A group of open science advocates have launched the first preprint aimed exclusively at African scientists. AfricArxiv seeks to improve the visibility of African science by helping academics share their work quickly, say co-founders Justin Ahinon, a web developer and student in applied statistics at the National School of Statistics, Planning and Demography in Parakou, Benin, West Africa, and Jo Havemann, a trainer at the science communication consultancy, Access 2 Perspectives, based in Berlin, Germany.
They hope the preprint will increase collaboration among researchers, and make knowledge more accessible to policymakers, entrepreneurs, medical staff, farmers, journalists, among other stakeholders.

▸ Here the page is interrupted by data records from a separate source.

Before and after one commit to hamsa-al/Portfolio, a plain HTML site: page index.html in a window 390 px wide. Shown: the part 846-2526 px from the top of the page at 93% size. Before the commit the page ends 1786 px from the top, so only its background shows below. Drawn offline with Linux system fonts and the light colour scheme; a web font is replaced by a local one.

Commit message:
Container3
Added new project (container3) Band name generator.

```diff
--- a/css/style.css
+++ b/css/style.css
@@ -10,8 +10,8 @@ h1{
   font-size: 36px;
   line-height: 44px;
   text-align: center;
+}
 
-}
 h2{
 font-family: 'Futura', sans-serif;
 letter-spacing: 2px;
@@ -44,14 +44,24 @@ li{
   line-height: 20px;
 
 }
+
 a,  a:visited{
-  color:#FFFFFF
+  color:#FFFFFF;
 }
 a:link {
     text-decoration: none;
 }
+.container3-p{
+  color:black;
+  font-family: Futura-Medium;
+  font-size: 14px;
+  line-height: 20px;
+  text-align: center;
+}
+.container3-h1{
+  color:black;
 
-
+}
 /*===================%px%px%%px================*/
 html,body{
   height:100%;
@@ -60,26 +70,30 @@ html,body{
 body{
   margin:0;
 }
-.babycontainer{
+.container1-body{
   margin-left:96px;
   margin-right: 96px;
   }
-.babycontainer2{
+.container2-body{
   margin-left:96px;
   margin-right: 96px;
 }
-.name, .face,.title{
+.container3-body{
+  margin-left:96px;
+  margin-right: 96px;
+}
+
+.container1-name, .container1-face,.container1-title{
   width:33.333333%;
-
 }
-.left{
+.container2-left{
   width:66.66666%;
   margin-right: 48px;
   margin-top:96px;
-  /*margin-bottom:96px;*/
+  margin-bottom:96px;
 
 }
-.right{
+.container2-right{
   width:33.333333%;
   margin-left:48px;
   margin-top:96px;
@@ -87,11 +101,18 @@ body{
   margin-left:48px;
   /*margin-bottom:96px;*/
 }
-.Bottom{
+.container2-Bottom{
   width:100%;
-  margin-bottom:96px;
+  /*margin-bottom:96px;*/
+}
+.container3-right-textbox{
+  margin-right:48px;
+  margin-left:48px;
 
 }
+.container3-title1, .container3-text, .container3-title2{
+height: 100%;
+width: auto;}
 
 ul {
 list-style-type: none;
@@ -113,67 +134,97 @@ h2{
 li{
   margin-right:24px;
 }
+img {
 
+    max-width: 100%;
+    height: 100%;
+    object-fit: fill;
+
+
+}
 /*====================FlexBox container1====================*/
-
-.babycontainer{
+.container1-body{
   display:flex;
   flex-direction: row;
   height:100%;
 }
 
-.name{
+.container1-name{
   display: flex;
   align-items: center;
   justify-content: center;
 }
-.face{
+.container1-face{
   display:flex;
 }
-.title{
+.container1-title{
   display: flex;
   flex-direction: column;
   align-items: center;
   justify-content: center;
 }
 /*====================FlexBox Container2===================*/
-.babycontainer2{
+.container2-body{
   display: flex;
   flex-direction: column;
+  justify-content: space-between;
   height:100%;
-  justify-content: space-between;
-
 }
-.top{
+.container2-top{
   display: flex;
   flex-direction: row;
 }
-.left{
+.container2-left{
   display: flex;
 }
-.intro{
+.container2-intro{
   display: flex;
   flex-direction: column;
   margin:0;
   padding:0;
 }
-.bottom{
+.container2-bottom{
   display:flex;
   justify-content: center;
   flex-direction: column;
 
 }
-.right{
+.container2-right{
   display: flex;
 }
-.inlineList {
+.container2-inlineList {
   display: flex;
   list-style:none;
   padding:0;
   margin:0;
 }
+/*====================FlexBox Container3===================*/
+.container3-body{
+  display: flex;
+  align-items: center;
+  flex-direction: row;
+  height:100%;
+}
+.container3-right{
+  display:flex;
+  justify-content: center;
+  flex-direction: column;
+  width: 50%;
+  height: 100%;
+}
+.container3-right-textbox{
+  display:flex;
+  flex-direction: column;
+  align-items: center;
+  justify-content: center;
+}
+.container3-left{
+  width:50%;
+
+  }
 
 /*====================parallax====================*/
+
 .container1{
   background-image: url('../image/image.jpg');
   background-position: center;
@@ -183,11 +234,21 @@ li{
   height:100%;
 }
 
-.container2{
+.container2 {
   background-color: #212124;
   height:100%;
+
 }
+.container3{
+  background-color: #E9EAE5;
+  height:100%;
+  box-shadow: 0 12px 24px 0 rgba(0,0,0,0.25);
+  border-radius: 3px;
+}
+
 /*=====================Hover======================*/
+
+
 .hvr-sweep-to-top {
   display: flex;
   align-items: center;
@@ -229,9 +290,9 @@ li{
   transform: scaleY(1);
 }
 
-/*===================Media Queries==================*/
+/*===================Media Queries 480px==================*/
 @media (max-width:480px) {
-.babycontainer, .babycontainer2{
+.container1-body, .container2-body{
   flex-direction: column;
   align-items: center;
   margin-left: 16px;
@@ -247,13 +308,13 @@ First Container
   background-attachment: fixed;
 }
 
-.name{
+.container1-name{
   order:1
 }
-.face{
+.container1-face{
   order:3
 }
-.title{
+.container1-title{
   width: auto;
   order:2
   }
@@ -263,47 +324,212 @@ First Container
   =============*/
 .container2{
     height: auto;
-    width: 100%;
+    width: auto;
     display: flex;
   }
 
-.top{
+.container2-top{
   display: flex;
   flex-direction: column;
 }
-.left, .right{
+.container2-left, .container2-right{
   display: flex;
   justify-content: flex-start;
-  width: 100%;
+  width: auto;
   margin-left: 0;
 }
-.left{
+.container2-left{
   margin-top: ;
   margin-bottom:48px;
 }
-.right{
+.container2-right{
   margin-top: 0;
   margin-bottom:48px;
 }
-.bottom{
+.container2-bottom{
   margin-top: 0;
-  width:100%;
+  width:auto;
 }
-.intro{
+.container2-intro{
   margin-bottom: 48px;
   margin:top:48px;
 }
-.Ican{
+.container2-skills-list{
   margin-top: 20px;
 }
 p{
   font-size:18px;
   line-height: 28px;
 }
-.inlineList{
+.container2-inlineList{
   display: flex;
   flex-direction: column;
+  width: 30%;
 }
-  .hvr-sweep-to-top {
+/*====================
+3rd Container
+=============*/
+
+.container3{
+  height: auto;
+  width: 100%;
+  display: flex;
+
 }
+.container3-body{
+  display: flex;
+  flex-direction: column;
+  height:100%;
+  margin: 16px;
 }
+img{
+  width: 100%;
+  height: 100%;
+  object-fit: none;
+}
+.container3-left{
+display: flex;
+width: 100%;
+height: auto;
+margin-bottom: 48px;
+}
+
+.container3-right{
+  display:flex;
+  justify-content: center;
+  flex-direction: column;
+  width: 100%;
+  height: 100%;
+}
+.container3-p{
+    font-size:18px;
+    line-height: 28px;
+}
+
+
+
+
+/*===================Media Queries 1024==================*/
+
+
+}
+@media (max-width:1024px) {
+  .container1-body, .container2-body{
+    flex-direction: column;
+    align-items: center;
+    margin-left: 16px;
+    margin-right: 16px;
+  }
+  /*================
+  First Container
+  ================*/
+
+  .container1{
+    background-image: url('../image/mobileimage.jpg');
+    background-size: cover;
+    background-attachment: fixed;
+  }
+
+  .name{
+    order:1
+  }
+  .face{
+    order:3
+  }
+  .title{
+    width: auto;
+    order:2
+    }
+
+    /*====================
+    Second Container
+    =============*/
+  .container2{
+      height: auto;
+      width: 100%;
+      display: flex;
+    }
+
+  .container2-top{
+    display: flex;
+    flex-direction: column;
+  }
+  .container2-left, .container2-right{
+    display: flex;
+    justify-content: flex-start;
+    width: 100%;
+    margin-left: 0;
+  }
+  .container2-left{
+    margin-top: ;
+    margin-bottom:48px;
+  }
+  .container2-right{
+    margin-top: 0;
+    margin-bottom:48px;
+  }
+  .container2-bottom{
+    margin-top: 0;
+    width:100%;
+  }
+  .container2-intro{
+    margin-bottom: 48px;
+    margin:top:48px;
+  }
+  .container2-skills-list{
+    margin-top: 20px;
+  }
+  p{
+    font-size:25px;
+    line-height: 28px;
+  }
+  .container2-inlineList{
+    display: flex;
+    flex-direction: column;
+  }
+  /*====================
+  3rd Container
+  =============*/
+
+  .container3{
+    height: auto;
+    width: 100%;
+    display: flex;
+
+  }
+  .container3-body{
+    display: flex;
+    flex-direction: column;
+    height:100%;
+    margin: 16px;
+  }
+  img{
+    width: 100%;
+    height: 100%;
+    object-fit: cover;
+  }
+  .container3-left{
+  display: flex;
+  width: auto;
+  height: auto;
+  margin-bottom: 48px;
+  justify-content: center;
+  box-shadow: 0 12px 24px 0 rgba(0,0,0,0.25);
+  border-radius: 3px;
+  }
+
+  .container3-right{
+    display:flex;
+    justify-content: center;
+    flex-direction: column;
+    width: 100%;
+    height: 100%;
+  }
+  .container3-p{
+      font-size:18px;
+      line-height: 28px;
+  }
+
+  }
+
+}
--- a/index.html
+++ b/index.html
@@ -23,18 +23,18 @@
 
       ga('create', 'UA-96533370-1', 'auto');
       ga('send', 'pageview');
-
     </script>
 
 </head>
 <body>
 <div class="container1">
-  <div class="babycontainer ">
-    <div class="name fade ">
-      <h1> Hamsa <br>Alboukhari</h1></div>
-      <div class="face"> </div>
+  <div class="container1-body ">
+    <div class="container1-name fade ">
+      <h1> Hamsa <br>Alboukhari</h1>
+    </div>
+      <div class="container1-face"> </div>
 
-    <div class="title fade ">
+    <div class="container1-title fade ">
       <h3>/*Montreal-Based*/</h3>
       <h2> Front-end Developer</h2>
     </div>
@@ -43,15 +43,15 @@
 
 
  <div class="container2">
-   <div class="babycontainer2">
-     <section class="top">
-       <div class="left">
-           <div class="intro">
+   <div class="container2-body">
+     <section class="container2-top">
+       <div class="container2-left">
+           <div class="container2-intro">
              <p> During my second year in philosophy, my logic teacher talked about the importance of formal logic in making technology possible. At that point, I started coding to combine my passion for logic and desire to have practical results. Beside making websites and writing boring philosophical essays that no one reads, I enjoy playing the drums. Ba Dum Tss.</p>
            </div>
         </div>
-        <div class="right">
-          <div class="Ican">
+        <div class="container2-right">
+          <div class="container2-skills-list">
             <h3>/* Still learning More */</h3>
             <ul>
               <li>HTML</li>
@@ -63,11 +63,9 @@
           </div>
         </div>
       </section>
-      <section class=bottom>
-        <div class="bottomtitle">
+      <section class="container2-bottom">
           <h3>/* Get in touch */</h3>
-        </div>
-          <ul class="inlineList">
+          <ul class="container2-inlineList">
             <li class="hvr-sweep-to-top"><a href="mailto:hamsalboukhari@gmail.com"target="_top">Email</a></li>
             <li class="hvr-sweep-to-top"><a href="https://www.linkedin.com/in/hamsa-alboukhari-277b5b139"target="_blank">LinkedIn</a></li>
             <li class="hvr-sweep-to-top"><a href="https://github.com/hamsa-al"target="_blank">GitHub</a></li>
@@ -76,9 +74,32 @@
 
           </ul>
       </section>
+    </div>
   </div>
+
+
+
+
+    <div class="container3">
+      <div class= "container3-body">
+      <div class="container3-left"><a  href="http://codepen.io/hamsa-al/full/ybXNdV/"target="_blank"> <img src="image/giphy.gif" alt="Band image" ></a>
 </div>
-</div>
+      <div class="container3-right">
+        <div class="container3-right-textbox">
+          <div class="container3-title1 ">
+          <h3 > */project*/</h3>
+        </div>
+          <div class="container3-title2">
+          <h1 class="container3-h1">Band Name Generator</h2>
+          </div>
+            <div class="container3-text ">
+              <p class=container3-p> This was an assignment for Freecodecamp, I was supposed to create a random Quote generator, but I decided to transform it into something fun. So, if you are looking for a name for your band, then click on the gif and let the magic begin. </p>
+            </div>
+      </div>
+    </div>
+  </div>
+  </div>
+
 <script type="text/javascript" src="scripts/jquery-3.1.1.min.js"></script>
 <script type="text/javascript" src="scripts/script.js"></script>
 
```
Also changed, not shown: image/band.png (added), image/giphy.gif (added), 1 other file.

The platform will be hosted on the Open Science Framework (OSF), a free, open-source software that allows researchers to connect and share their work. It will support preprints, postprints, code and data, and welcomes submissions from all African languages, including Akan, Twi, Swahili and Xhosa.
AfricArxiv is the latest of a number of open publishing platforms launched since the beginning of 2018. In March, the African Institute for Mathematical Sciences, and Elsevier announced that they would create the open-access journal Scientific African, and in April, the African Academy of Sciences (AAS) and F1000 launched AAS Open Research, which publishes manuscripts that go through an open peer review process. AAS Open Research has published 17 articles since going live, with eight more being revised.
The idea for AfricArxiv was generated by tweets by attendants at the open science summit in Kumasi, Ghana in April 2018. Only three months later, AfricArxiv has a platform, a Facebook page, Twitter account, and a team of 12 scientists, who have volunteered their time to promote the service, and check whether the content submitted is appropriate.
The speed of delivery is largely due to the ease with which the Center for Open Science can customize its OSF platform. AfricArxiv is one of 21 community preprint services built on the OSF, including Arabixiv, which disseminates knowledge in Arabic, and INA-Rxiv for Indonesian scientists.
The latter is among their best-performing archives, says Rusty Speidel, marketing director of COS. Since launching in August 2017, it has accrued 2,920 preprints.
For comparison, the well-established physics archive arXiv receives 10,000 submissions a month, and bioRxiv reached 1,000 monthly submissions, some four years after its creation in 2013.
The success of AfricArxiv will depend on the size and willingness of the community to share their work with each other and the world, says Speidel.
Some communities expressed initial concern about their work being scooped, but have been persuaded of the benefits of getting early feedback from their peers, he says, especially since many journals have begun to encourage researchers to share their manuscripts in repositories. Preprints are also assigned a formal DOI, which he says mitigates the risk of someone else taking credit for one’s work.
“The easy part is getting the platform up. The hard part is growing it, supporting it and moving it forward,” says Speidel.
Access and engagement
Tolu Odumosu, a science technology and society researcher at the University of Virginia, says access is a sore point among researchers in the region. While preprints can partly address the problem, other barriers also need attention, such as the prohibitive subscription rates of established journals and fees for publication. Institutions also need to invest more time, materials and space to research, says Odumosu. He would be interested in contributing his work to AfricArxiv if he knew that it would reach an active community of scientists in Africa, he says.
Another concern is one of recognition. “People are still stuck in the world of impact,” says Nelson Torto, an analytical chemist and executive director of the AAS. “It will take a while for people to shift from so-called high-impact journals to a platform where they are able to share with their colleagues as quickly as possible.” In the case of preprints, however, the two need not be mutually exclusive.
For many researchers in the region, the more outlets the better. But some worry that scientists might confuse preprints with peer-reviewed journals. “There are always merits of sharing information,” says Torto. “But people need to know in what form that information is in, and what they can use it for.”
Ahinon and Havemann hope that clear definitions and guidelines will pre-empt any misconceptions.
This article is reproduced with permission and was first published on June 25, 2018.